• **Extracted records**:
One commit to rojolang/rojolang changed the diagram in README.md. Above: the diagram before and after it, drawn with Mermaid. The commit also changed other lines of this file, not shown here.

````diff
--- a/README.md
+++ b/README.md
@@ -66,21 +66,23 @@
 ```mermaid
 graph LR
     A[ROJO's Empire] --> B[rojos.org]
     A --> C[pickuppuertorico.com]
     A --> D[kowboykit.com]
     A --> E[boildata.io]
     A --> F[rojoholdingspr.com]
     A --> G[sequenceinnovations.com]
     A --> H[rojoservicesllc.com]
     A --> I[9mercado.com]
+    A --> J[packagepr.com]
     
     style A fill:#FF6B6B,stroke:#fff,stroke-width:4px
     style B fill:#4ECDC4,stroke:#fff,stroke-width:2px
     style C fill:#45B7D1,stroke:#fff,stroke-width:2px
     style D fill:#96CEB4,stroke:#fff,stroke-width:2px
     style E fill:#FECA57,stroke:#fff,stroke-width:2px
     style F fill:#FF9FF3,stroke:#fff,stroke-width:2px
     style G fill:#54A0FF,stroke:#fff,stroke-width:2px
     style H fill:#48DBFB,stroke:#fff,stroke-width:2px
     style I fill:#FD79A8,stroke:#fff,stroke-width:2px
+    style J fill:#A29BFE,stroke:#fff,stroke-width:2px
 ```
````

• **What the task requires**:
Scan the data above and report each line in which "README" is present.

• **Answer below**:
One commit to rojolang/rojolang changed the diagram in README.md. Above: the diagram before and after it, drawn with Mermaid. The commit also changed other lines of this file, not shown here.
--- a/README.md
+++ b/README.md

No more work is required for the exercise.